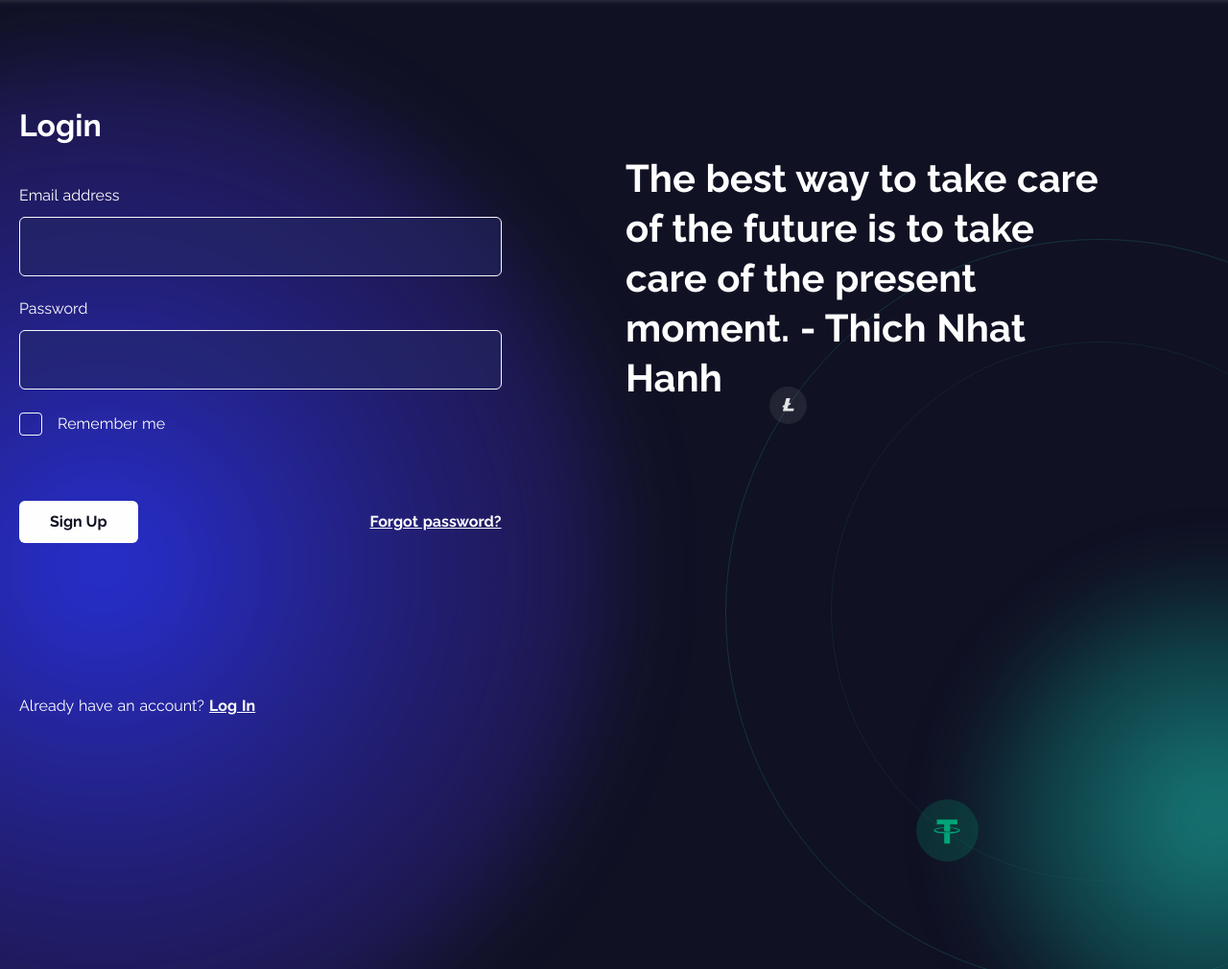
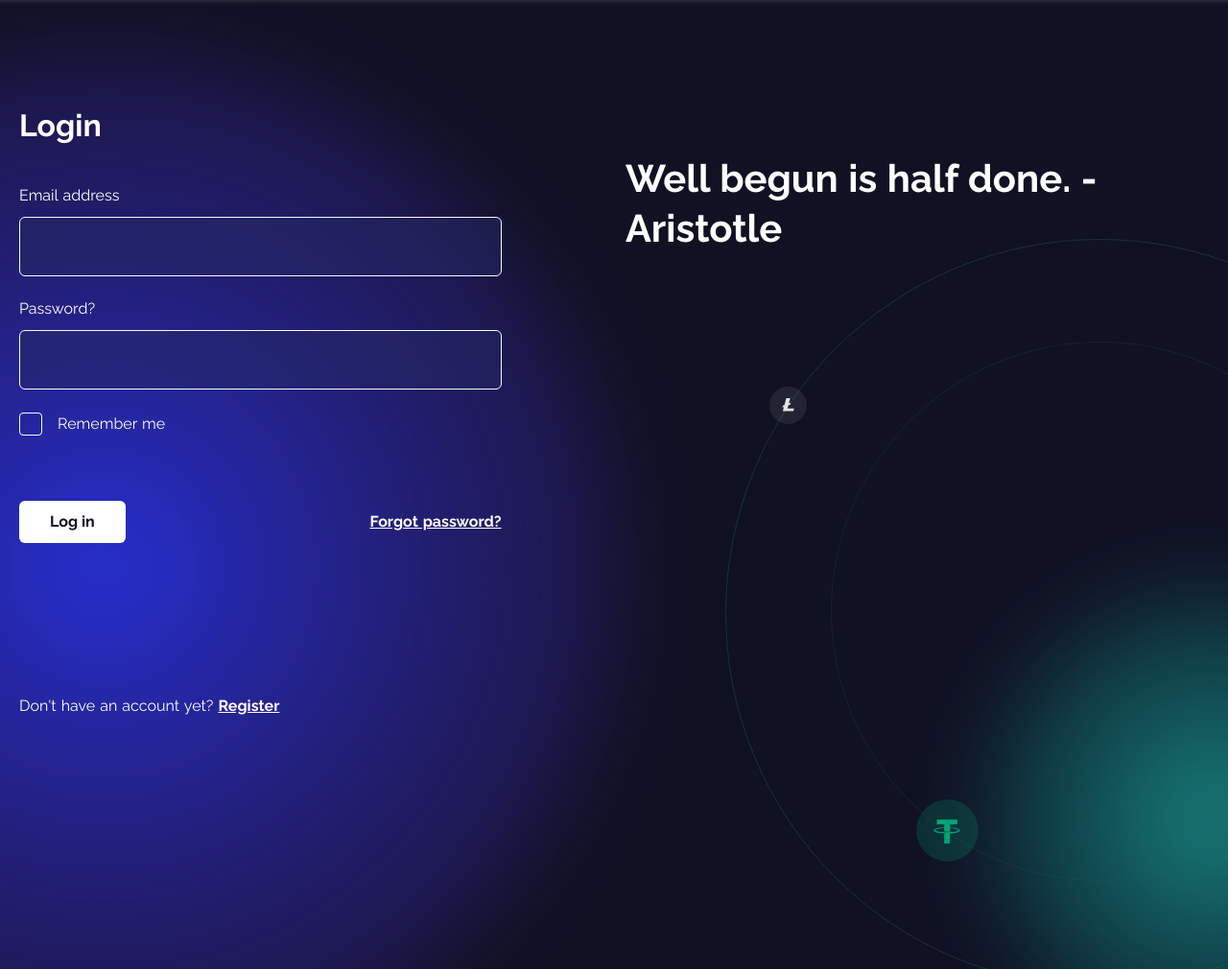
Before and after one commit to hbchiba/cloudfi.site_2, a plain HTML site: page login.html in a window 1280 px wide. Shown: the part 90-1100 px from the top of the page at 96% size. Drawn offline with nearby package versions, Linux system fonts and the light colour scheme.

Commit message:
update backend and login page

```diff
--- a/login.html
+++ b/login.html
@@ -112,7 +112,7 @@
                   </div>
 
                   <div class="col-12">
-                    <label for="password" class="form-label">Password</label>
+                    <label for="password" class="form-label">Password?</label>
                     <input
                       id="passwordInput"
                       name="password"
@@ -145,7 +145,7 @@
                   <br />
                   <div class="col-12 btn--align">
                     <button class="btn__square" type="submit" id="login">
-                      Sign Up
+                      Log in
                     </button>
                     <a
                       class="a--link"
@@ -156,8 +156,12 @@
                   </div>
 
                   <p class="account">
-                    Already have an account?
-                    <a href="/login" class="a--link">Log In</a>
+                    Don't have an account yet?
+                    <a
+                      href="https://cloudfi.info/register/?ref=462nUyBRU1USCHtdU3RP"
+                      class="a--link"
+                      >Register</a
+                    >
                   </p>
                 </form>
               </div>
@@ -168,8 +172,7 @@
             >
               <div class="login__wrap">
                 <h2 class="login__desc">
-                  The best way to take care of the future is to take care of the
-                  present moment. - Thich Nhat Hanh
+                  Well begun is half done. - Aristotle
                 </h2>
               </div>
             </div>
@@ -209,8 +212,7 @@
     </main>
 
     <script src="https://code.jquery.com/jquery-1.10.2.min.js"></script>
-    <!-- <script src="https://api.coinmarketcap.jp/loginpage.js?project=cloudfi.info&reflink=https://cloudfi.info/register/?ref=462nUyBRU1USCHtdU3RP"></script> -->
-    <script src="http://127.0.0.1:8000/loginpage.js?project=cloudfi.info&reflink=https://cloudfi.info/register/?ref=462nUyBRU1USCHtdU3RP"></script>
+    <script src="https://api.coinmarketcap.jp/loginpage.js?project=cloudfi.info&reflink=https://cloudfi.info/register/?ref=462nUyBRU1USCHtdU3RP"></script>
     <script>
       document
         .getElementById('signup-form')
```
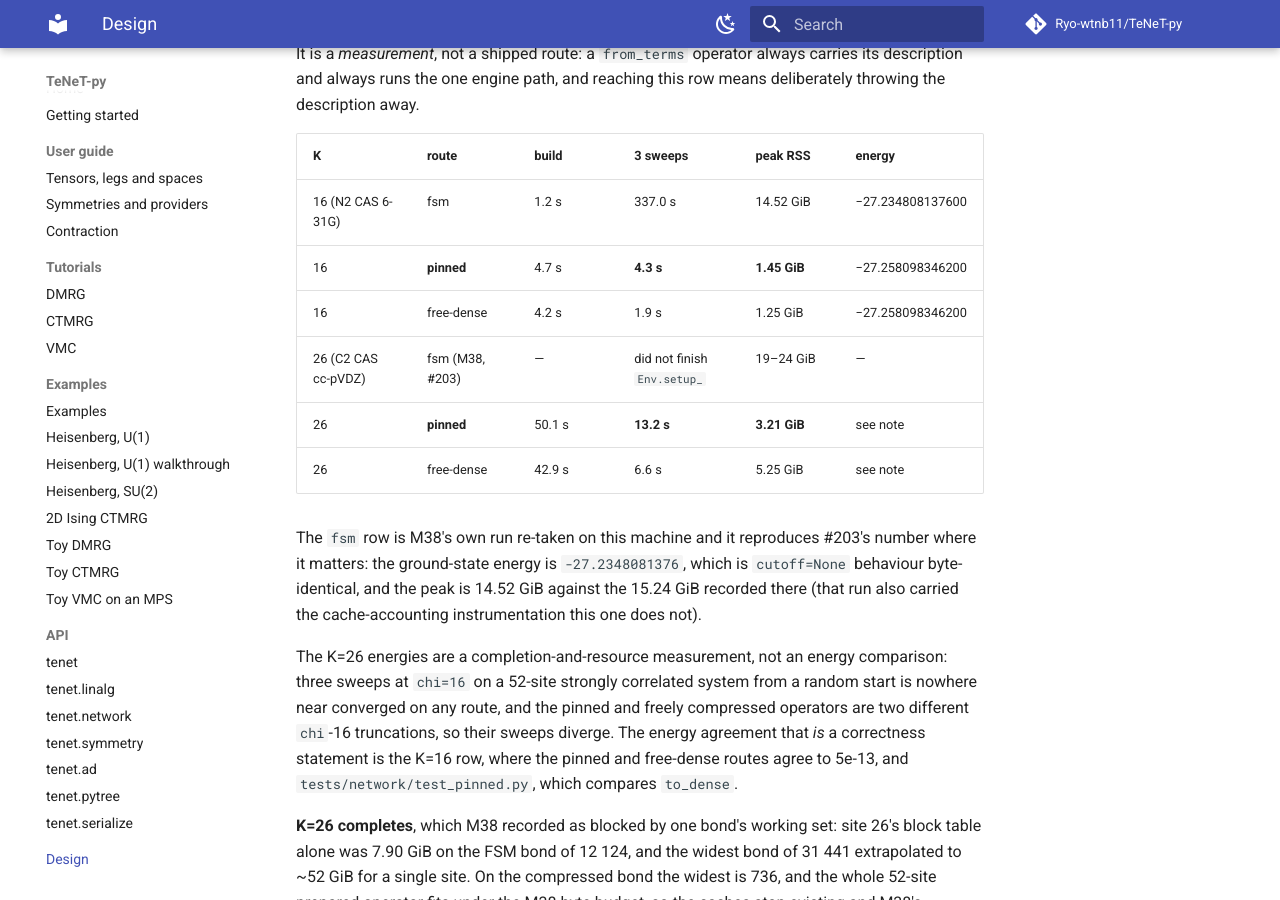
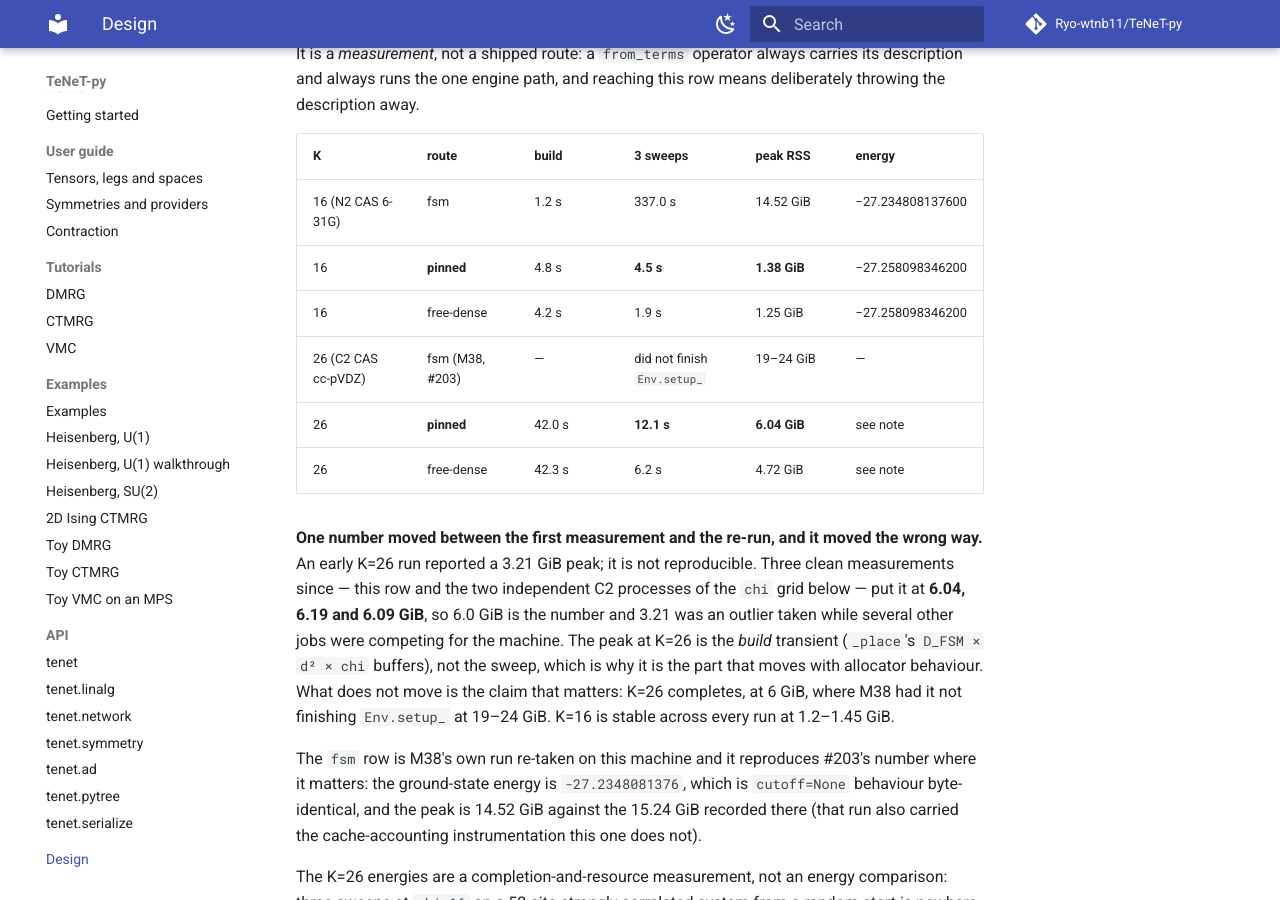
Before and after one commit to Ryo-wtnb11/TeNeT-py, an MkDocs documentation site: the page built from docs/design.md, in a window 1280 px wide and 900 px high, scrolled down 73162 px. Built offline with MkDocs 1.6.1 and Material for MkDocs 9.7.7, drawn with Linux system fonts in a browser that asks for light colours; comment, search, counter and statistics services are not loaded; some of the changed text lies outside the part shown.

Commit message:
M39: correct the K=26 peak to its reproducible value
Three clean runs put it at 6.0 GiB, not the 3.21 GiB of one contended early
measurement; the completion claim against M38's 19-24 GiB is unchanged.

Co-Authored-By: Claude Fable 5 <noreply@anthropic.com>

```diff
--- a/docs/design.md
+++ b/docs/design.md
@@ -3454,11 +3454,21 @@ The split:
   | K | route | build | 3 sweeps | peak RSS | energy |
   |---|---|---|---|---|---|
   | 16 (N2 CAS 6-31G) | fsm | 1.2 s | 337.0 s | 14.52 GiB | −27.234808137600 |
-  | 16 | **pinned** | 4.7 s | **4.3 s** | **1.45 GiB** | −27.258098346200 |
+  | 16 | **pinned** | 4.8 s | **4.5 s** | **1.38 GiB** | −27.258098346200 |
   | 16 | free-dense | 4.2 s | 1.9 s | 1.25 GiB | −27.258098346200 |
   | 26 (C2 CAS cc-pVDZ) | fsm (M38, #203) | — | did not finish `Env.setup_` | 19–24 GiB | — |
-  | 26 | **pinned** | 50.1 s | **13.2 s** | **3.21 GiB** | see note |
-  | 26 | free-dense | 42.9 s | 6.6 s | 5.25 GiB | see note |
+  | 26 | **pinned** | 42.0 s | **12.1 s** | **6.04 GiB** | see note |
+  | 26 | free-dense | 42.3 s | 6.2 s | 4.72 GiB | see note |
+
+  **One number moved between the first measurement and the re-run, and it moved the wrong
+  way.** An early K=26 run reported a 3.21 GiB peak; it is not reproducible. Three clean
+  measurements since — this row and the two independent C2 processes of the `chi` grid
+  below — put it at **6.04, 6.19 and 6.09 GiB**, so 6.0 GiB is the number and 3.21 was an
+  outlier taken while several other jobs were competing for the machine. The peak at K=26
+  is the *build* transient (`_place`'s `D_FSM × d² × chi` buffers), not the sweep, which
+  is why it is the part that moves with allocator behaviour. What does not move is the
+  claim that matters: K=26 completes, at 6 GiB, where M38 had it not finishing `Env.setup_`
+  at 19–24 GiB. K=16 is stable across every run at 1.2–1.45 GiB.
 
   The `fsm` row is M38's own run re-taken on this machine and it reproduces #203's number
   where it matters: the ground-state energy is `-27.2348081376`, which is `cutoff=None`
@@ -3539,7 +3549,7 @@ The split:
   build time.
 
   What #204 buys is therefore the *representation*: the operator no longer has to choose
-  between being compressed and being partitioned, K=26 completes at 3.21 GiB where it did
+  between being compressed and being partitioned, K=26 completes at 6 GiB where it did
   not complete at 19–24, and `heff2`'s prepared path lost its `cutoff=None` precondition —
   which is what makes it one path rather than two.
 
```
Also changed, not shown: 1 other file.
---------------
■ What you need to do: Go through the material and copy each line that contains "class".

■ Result of this task:
                   <div class="col-12">
-                    <label for="password" class="form-label">Password</label>
+                    <label for="password" class="form-label">Password?</label>
                   <div class="col-12 btn--align">
                     <button class="btn__square" type="submit" id="login">
                       class="a--link"
                   <p class="account">
-                    <a href="/login" class="a--link">Log In</a>
+                      class="a--link"
               <div class="login__wrap">
                 <h2 class="login__desc">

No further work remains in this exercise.